Ensure that your garden blazes its way into spring with the zingy acid yellow flower-heads of Euphorbia epithymoides. From mid-spring, the terminal clusters of vivid blooms sit above neat mounds of dark green, lance-shaped leaves. This is one of those perennials that can light up the front of a herbaceous border.

Its bee-friendly flowers make it ideal for a wildlife area and an important addition to the RHS Plants for Pollinators list. Reliable and easy to grow, Euphorbia suits low-maintenance planting schemes, along with other easy-to-care-for perennials such as Alchemilla mollis, salvias and ornamental grasses.

Good for your garden

Cushion spurge is a perfect companion to spring bulbs such as tulips, bluebells and alliums. For cool, relaxing combinations, plant Euphorbia polychroma alongside other perennials with attractive green leaves like ferns, hostas and bergenias, or create a dramatic explosion by setting the vibrant yellow flowerheads against the deep purple of salvias and the soft blues of Russian sage and globe thistles in a Mediterranean border.


  • Colour: vivid acid yellow starry flowerheads
  • Flowering: Apr-Jun
  • Foliage: dark green leaves developing bronze tints in autumn
  • Height: 40cm
  • Spread: 60cm
  • Position: full sun to semi-shade
  • Soil: well drained, or moist but well drained
  • Loved by bees and other pollinating insects

Medical history

Both Latin and common names derive from medical associations. The etymology of 'spurge' comes from the Old French 'espurgier' - to purge, based on the traditional use of the poisonous sap as a purgative. The botanical name, according to Pliny, references Euphorbus, physician to Juba King of Mauritania, who supposedly used the plant for its medicinal properties.

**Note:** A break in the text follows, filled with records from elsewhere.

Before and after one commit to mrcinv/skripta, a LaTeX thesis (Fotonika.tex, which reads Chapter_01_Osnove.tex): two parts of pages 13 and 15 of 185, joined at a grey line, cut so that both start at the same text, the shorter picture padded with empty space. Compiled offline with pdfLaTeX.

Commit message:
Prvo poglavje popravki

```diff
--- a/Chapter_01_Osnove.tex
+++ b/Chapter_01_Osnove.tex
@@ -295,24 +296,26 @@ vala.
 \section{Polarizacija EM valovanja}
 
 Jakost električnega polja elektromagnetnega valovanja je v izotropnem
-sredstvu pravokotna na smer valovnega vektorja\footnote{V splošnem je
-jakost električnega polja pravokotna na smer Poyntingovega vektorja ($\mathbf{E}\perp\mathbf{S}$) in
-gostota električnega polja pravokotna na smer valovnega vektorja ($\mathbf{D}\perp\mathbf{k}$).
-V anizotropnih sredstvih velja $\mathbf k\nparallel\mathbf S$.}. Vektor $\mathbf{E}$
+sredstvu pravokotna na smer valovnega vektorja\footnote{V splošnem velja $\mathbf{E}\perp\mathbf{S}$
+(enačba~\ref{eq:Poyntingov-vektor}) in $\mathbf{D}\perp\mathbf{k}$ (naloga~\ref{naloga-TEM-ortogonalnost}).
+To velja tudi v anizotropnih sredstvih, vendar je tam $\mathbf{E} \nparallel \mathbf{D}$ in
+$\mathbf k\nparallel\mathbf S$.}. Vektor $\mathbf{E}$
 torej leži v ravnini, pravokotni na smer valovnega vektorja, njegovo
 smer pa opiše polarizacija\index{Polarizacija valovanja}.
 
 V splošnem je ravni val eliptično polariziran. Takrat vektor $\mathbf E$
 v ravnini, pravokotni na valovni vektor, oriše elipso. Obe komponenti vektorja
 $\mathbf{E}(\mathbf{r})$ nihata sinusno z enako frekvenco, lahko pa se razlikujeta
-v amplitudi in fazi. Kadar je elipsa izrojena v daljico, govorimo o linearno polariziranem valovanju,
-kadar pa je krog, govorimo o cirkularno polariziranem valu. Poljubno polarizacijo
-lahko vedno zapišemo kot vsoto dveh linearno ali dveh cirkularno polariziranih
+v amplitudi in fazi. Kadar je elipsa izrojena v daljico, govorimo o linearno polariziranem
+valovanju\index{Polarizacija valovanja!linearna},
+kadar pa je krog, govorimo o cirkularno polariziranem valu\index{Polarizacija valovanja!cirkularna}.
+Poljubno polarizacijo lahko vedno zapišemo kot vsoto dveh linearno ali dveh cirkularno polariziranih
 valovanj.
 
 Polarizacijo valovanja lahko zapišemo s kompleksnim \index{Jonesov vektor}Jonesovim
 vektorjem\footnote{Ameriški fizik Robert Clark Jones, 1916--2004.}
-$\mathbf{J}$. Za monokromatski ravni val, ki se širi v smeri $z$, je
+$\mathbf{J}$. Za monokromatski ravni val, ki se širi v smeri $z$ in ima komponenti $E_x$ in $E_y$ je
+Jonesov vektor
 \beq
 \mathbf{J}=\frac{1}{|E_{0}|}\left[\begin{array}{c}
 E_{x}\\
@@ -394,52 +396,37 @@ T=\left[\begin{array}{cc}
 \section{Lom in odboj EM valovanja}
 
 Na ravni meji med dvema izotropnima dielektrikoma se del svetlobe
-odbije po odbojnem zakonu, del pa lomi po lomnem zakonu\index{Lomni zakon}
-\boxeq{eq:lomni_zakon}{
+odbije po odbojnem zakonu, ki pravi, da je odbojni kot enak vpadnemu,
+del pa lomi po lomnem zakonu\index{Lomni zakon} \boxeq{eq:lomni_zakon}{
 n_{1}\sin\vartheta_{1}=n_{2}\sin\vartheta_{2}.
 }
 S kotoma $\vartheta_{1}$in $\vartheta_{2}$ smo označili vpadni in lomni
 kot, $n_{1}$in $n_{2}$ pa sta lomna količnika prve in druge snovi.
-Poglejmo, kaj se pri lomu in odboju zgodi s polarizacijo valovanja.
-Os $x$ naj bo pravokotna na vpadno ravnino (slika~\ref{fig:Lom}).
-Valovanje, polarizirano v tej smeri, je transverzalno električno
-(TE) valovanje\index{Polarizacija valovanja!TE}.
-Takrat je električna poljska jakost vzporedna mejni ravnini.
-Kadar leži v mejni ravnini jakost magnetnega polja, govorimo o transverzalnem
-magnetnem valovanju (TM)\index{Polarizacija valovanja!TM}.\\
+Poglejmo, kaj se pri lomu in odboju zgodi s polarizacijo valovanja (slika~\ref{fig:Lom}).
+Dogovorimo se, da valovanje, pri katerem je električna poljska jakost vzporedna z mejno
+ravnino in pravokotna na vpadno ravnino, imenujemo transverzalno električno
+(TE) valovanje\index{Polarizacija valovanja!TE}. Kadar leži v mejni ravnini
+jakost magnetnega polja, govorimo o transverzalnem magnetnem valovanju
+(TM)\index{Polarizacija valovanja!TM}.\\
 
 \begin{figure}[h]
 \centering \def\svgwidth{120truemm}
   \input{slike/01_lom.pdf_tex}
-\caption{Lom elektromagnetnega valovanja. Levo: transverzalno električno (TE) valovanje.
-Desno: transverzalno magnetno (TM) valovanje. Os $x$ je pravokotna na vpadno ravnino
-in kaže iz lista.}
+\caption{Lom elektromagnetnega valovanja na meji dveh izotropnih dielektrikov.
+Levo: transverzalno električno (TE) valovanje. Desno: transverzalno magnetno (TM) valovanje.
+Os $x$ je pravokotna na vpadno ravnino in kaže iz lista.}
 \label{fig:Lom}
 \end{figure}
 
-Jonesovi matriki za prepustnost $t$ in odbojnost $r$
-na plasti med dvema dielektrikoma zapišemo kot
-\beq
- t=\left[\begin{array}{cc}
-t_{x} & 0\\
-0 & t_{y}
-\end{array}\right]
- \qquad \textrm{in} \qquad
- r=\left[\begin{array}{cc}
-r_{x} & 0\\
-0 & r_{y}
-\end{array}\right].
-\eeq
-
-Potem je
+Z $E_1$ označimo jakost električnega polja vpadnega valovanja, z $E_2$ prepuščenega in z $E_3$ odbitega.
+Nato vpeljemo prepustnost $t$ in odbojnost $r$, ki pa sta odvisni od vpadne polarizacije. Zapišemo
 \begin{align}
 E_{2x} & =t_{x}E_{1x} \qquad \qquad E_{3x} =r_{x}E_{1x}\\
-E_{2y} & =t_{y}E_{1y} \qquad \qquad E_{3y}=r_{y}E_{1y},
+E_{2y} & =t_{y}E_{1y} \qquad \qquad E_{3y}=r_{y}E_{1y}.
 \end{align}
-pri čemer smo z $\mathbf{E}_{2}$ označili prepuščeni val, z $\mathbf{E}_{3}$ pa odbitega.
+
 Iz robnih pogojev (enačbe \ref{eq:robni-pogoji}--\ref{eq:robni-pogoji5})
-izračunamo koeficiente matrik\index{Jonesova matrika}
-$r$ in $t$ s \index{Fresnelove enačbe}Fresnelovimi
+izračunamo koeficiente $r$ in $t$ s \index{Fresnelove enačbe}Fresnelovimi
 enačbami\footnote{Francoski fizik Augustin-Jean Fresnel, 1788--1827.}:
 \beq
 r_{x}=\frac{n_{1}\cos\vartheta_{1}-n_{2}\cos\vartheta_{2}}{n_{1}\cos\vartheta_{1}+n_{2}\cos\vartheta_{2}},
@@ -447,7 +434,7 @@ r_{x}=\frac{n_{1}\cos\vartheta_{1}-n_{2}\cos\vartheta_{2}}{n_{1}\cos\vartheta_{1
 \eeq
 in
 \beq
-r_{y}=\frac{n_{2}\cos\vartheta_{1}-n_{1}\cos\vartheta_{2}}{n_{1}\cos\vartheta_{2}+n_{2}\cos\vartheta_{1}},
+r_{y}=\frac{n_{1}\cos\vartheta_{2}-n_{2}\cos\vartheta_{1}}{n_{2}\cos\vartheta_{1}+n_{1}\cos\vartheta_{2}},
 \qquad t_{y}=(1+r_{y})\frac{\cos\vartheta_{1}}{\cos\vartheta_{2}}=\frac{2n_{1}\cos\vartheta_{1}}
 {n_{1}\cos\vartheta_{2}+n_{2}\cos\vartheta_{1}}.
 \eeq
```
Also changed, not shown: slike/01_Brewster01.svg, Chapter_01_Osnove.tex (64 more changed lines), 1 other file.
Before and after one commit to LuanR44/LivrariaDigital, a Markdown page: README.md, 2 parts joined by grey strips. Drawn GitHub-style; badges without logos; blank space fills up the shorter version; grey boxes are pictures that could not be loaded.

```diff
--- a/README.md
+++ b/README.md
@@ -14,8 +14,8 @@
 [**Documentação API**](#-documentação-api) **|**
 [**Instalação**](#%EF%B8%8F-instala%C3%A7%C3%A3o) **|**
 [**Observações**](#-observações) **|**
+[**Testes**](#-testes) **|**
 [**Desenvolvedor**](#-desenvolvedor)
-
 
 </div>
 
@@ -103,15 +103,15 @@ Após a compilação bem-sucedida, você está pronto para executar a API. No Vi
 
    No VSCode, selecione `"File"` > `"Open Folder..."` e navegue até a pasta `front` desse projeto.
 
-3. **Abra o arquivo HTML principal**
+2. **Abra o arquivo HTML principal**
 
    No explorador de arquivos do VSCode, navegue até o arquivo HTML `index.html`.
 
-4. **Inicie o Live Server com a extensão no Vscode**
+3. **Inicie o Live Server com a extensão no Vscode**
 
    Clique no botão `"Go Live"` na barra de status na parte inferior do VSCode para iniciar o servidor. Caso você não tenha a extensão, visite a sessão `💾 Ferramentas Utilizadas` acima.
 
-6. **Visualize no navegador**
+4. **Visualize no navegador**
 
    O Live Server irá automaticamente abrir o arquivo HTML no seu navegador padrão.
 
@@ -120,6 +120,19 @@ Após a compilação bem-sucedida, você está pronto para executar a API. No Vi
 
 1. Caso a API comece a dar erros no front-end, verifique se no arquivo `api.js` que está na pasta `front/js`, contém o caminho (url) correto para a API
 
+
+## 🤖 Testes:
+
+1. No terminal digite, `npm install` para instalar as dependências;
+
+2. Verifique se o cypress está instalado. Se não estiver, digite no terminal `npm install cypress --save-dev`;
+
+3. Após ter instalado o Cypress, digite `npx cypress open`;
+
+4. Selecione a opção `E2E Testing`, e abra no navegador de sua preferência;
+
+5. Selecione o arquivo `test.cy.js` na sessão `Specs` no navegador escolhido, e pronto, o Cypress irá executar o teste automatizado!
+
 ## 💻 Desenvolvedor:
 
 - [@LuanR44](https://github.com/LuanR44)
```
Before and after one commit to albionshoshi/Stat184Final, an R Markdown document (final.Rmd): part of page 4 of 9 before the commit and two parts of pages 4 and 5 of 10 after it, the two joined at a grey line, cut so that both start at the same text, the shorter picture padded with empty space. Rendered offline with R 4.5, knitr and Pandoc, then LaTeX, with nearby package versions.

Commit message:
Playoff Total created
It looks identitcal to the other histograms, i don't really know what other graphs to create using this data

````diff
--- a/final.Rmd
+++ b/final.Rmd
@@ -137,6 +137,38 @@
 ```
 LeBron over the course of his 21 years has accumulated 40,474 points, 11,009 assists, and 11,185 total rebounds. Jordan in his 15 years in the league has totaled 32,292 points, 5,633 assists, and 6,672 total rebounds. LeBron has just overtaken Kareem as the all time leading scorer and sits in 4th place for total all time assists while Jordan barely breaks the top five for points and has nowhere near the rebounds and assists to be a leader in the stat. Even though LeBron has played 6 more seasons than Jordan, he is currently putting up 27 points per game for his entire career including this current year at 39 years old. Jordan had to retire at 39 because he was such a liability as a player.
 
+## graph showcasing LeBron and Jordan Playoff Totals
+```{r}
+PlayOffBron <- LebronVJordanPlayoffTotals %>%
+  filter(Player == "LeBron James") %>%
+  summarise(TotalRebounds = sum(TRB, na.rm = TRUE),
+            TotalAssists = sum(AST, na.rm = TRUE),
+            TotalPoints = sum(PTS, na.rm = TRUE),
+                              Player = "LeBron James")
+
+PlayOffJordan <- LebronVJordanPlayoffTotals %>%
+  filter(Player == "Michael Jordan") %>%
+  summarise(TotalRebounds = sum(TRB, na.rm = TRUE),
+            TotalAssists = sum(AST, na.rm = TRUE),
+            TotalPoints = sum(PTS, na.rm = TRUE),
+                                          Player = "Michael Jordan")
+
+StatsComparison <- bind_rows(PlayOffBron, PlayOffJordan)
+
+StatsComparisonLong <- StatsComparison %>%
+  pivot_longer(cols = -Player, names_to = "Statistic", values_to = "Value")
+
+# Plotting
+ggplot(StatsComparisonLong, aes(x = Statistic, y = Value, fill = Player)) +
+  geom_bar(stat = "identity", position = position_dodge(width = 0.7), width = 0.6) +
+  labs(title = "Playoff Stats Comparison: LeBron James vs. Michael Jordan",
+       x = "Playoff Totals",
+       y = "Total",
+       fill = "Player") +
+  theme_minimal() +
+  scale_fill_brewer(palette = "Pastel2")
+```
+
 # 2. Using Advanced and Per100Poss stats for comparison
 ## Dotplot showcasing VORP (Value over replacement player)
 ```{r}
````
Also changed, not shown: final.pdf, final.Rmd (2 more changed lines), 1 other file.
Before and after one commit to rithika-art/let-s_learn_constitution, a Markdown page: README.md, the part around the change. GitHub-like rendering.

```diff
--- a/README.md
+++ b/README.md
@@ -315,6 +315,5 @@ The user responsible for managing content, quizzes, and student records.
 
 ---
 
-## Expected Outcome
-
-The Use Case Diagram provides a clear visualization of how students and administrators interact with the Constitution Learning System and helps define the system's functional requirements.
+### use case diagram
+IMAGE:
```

Formerly classified as either Euphorbia villosa and Euphorbia polychroma.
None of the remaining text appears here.